In 1914, 20 German Marks equalled a British pound. By 1924 a British pound was equal to the number of yards to the sun and Germany was all but a barter economy. The First World War had left Germany on its financial knees, though its industrial base remained strong. The payments to the allies under the Versailles Treaty hung heavily on the struggling economy. Gradually inflation started to rise, devaluing the mark against foreign currencies. This allowed German business to grow, but the domestic economy started to spiral out of control. The Reichsbank's solution was to increase wages and print more money to enable the populace to purchase goods. And as prices increased, the denominations of notes increased, and the value of savings and pensions plummeted.

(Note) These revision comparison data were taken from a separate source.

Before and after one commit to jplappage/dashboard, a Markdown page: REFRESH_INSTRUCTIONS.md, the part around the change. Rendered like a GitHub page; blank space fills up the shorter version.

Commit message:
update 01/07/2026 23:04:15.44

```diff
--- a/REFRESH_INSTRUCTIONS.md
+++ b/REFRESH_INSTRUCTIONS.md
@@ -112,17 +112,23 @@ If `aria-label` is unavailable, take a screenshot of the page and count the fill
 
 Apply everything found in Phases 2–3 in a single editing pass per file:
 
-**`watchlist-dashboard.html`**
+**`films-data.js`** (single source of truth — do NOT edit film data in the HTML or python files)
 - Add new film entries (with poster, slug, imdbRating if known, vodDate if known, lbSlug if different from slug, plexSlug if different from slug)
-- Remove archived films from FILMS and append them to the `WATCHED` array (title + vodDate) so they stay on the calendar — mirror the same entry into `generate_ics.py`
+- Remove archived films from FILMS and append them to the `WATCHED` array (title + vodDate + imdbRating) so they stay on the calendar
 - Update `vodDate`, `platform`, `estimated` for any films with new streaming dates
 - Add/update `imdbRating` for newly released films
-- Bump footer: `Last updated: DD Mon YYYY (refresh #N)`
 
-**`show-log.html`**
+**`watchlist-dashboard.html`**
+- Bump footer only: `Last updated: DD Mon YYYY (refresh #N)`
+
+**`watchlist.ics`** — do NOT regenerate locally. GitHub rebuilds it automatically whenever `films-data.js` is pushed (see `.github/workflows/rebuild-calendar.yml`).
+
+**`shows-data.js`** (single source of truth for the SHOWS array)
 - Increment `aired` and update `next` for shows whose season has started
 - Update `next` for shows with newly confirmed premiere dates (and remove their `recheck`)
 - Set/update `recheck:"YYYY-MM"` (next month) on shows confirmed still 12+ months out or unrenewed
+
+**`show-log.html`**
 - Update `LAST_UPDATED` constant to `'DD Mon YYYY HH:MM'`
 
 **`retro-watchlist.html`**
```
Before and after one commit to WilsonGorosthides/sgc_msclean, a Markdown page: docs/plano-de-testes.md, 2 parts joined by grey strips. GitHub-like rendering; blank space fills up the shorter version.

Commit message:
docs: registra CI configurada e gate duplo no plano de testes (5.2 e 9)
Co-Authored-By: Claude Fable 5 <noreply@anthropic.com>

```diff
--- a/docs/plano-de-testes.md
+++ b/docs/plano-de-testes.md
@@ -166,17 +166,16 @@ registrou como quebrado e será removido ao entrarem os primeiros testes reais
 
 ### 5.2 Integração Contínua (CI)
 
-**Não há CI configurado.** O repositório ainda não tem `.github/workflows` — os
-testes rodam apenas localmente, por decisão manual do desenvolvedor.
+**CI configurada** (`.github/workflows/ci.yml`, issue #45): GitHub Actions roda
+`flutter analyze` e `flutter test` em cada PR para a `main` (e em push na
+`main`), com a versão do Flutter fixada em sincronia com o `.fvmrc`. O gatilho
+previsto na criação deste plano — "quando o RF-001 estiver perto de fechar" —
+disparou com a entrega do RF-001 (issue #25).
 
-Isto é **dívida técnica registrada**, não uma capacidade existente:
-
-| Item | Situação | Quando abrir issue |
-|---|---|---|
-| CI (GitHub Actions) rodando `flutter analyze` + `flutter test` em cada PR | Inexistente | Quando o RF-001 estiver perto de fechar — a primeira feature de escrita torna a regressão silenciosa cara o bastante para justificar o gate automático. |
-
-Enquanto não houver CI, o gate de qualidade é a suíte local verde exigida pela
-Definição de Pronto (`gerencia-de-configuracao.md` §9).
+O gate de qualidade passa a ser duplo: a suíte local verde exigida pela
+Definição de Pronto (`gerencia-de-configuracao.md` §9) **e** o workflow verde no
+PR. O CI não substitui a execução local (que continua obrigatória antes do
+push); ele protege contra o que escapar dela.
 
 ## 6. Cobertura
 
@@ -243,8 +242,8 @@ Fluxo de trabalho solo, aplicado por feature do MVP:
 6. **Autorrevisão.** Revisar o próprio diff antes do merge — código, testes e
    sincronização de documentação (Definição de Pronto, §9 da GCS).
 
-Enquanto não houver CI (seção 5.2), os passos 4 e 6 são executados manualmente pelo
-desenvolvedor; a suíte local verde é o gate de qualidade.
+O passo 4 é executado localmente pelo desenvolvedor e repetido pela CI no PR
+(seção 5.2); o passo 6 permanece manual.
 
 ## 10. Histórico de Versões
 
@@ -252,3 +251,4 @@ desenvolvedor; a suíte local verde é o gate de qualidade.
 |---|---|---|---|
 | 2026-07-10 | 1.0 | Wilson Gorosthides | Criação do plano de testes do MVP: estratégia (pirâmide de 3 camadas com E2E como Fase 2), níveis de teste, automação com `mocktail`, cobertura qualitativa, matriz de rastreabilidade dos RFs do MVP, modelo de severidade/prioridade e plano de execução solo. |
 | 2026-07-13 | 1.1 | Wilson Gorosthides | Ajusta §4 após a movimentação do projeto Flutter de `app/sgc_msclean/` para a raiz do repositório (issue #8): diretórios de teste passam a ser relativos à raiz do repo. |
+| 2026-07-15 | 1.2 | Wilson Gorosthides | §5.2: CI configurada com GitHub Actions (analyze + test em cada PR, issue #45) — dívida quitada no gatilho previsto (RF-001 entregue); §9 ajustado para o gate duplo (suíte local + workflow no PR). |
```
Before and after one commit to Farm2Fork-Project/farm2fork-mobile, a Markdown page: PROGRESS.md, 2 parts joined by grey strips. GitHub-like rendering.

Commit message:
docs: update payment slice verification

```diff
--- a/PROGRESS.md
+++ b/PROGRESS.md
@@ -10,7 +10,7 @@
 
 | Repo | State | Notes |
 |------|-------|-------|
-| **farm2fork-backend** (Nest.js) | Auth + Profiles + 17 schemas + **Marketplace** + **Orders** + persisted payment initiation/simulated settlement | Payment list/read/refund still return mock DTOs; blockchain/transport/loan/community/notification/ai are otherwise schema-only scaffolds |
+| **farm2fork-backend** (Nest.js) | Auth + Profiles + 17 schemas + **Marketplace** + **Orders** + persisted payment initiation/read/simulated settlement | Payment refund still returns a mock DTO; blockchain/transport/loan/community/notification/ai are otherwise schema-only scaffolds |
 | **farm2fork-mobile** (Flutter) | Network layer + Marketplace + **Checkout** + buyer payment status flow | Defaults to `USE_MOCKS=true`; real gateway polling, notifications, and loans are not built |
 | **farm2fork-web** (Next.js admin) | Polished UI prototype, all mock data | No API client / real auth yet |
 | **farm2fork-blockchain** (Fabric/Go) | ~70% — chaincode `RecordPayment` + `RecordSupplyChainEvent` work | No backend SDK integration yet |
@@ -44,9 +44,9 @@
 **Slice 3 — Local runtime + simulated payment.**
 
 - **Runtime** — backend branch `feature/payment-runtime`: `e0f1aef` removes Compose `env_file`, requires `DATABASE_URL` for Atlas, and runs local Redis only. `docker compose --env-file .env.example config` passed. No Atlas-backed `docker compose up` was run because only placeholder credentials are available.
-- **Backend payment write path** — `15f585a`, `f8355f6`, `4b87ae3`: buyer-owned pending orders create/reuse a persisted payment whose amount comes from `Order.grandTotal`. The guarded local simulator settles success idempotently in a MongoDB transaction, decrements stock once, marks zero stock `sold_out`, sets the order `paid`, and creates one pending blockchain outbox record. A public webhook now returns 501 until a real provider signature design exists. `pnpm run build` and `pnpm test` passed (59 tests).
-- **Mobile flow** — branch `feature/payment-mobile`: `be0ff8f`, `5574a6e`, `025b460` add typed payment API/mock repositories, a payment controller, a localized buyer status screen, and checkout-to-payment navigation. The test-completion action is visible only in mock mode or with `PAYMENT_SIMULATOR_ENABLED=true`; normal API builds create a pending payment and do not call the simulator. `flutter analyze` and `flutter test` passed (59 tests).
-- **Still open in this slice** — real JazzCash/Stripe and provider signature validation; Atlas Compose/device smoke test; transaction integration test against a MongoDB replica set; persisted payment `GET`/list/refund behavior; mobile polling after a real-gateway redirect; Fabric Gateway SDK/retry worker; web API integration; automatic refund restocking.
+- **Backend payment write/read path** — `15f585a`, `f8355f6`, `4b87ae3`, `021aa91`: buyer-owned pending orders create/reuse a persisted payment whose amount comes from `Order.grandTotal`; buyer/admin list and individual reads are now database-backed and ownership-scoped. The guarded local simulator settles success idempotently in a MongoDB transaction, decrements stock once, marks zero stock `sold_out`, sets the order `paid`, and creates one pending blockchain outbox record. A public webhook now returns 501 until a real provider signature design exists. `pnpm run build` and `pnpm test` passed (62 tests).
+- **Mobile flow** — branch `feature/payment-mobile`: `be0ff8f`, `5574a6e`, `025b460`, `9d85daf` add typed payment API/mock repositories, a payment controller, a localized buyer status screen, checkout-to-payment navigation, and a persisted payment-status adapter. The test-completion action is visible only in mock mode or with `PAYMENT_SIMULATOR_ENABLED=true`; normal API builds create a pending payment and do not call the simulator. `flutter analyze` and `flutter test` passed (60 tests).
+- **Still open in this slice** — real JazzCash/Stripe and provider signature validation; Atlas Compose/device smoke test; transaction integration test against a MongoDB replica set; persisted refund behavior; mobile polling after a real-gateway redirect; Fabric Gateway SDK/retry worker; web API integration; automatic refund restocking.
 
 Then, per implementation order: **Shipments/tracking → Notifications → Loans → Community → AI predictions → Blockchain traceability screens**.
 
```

It soon became apparent that the only way to extract the value of money was to immediately spend it as Germany entered a period of hyper-inflation (when the value of money at the end of a month was worth half that at the start). By 1923, it was not uncommon for salaries to be raised several times a month to keep pace with inflation. Unable to pay the reparations to the Allies, the French and Belgians moved into the Ruhr, Germany's industrial heartland, to seize and exploit its assets, further weakening the economy and its ability to make such payments. Whilst people suffered, unemployment remained quite low, however by 1924 it was clear that a new strategy was needed to end the madness of exponential inflation. The solution was to introduce a new currency with a stable commodity base and to move the economy onto it, and to balance the books to reduce the need for deficit finance. The result, whilst curbing inflation, was a massive drop in industrial production as German goods became more expensive on the world market leading to mass unemployment. Although not directly responsible for the rise of National Socialism, Fergusson makes a good case that the turbulence of economic circumstance, the disenfranchisement of the middle classes, and the rise of unemployment helped provide the conditions within which it could grow.
Adam Fergusson does an admirable job of detailing for a lay audience what happened with the German economy in the early 1920s. He uses a mix of historical sources, including letters, British diplomatic material, and newspaper reports. Sometimes the narrative is a little dry and it would have been good to include more detail on Austria and Hungary, the strategy of German industrialists, and the French/Belgian intervention in the Ruhr. Although not its intention, what the book demonstrates is the value of the European project in binding Europe into a common monetary framework that makes it easier for countries whose economy is in trouble to weather financial storms. As the present crisis demonstrates, that process is not always straightforward and easy, and is fraught with difficult politics and decisions, but what Fergusson's book highlights is that trying to cope on their own with politicians who seem clueless about core economic principles can be a hell of a lot worse.